Before-and-after change records:
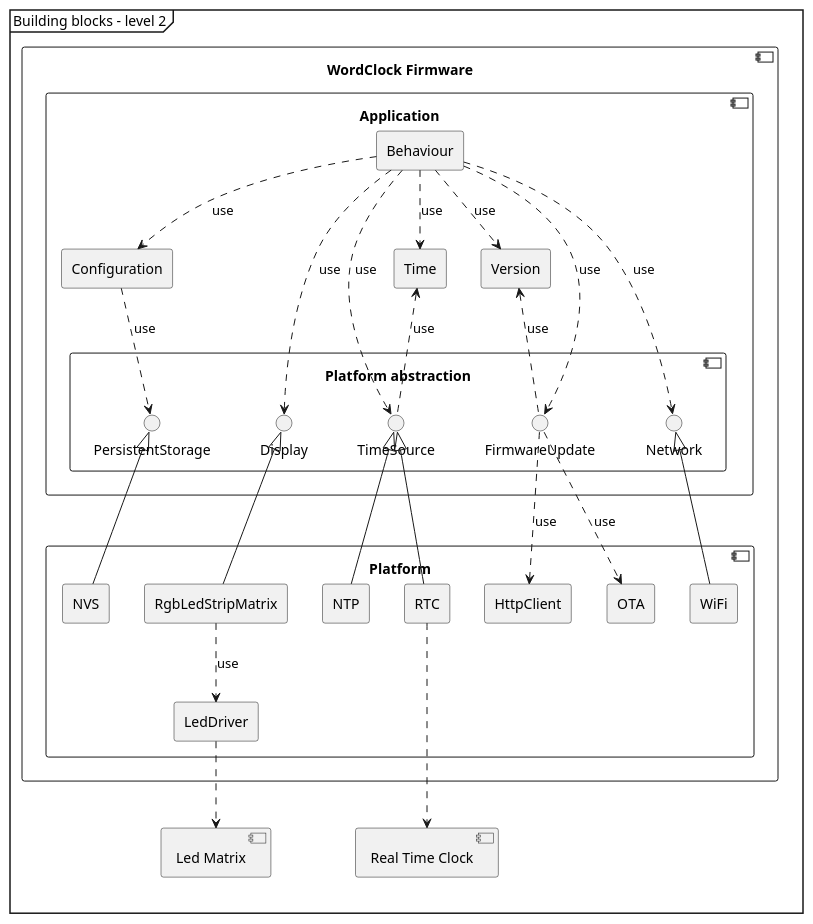
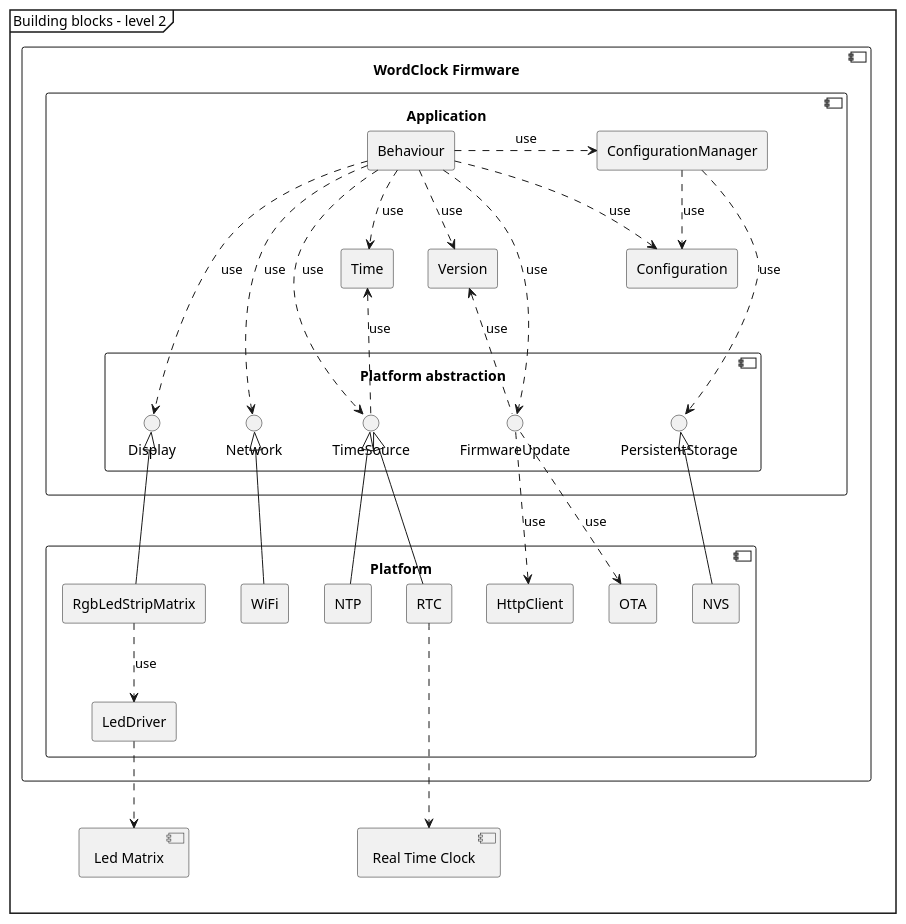
Before and after one commit to lmayencourt/wordclock: the diagram in doc/uml/2_solution_description/system_structure/building_blocks_lvl_2.puml, drawn with PlantUML. The commit also changed 4 other files, not shown here.

```diff
--- a/doc/uml/2_solution_description/system_structure/building_blocks_lvl_2.puml
+++ b/doc/uml/2_solution_description/system_structure/building_blocks_lvl_2.puml
@@ -1,58 +1,61 @@
 @startuml
 mainframe Building blocks - level 2
 
 component "WordClock Firmware" as clk_fw{
     component Application {
         rectangle Behaviour
         rectangle Configuration
+        rectangle ConfigurationManager
         rectangle Version
         rectangle Time
 
         component "Platform abstraction" as pal {
             interface Display
             interface PersistentStorage
             interface Network
             interface TimeSource
             interface FirmwareUpdate
         }
     }
 
     component Platform {
         rectangle RgbLedStripMatrix
         rectangle LedDriver
         rectangle NTP
         rectangle RTC
         rectangle NVS
         rectangle WiFi
         rectangle HttpClient
         rectangle OTA
     }
 }
 
 component "Real Time Clock" as Rtc
 component "Led Matrix" as Led_matrix
 
 Behaviour .> Configuration: use
+Behaviour .> ConfigurationManager: use
 Behaviour .> Time: use
 Behaviour ..> Network: use
 Behaviour ..> Display: use
 Behaviour ..> Version: use
 Behaviour ..> FirmwareUpdate: use
 Behaviour ..> TimeSource: use
 Time <.. TimeSource: use
-Configuration ..> PersistentStorage: use
+ConfigurationManager ..> PersistentStorage: use
+ConfigurationManager ..> Configuration: use
 Version <.. FirmwareUpdate: use
 
 Display <|-- RgbLedStripMatrix
 RgbLedStripMatrix ..> LedDriver: use
 PersistentStorage <|-- NVS
 Network <|-- WiFi
 TimeSource <|-- NTP
 TimeSource <|-- RTC
 FirmwareUpdate ..> OTA: use
 FirmwareUpdate ..> HttpClient: use
 
 RTC ...> Rtc
 LedDriver ..> Led_matrix
 
 @enduml
```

How to complete this task >> Whenever a line in the data holds "Platform", copy that line.

Task output >>
         component "Platform abstraction" as pal {
     component Platform {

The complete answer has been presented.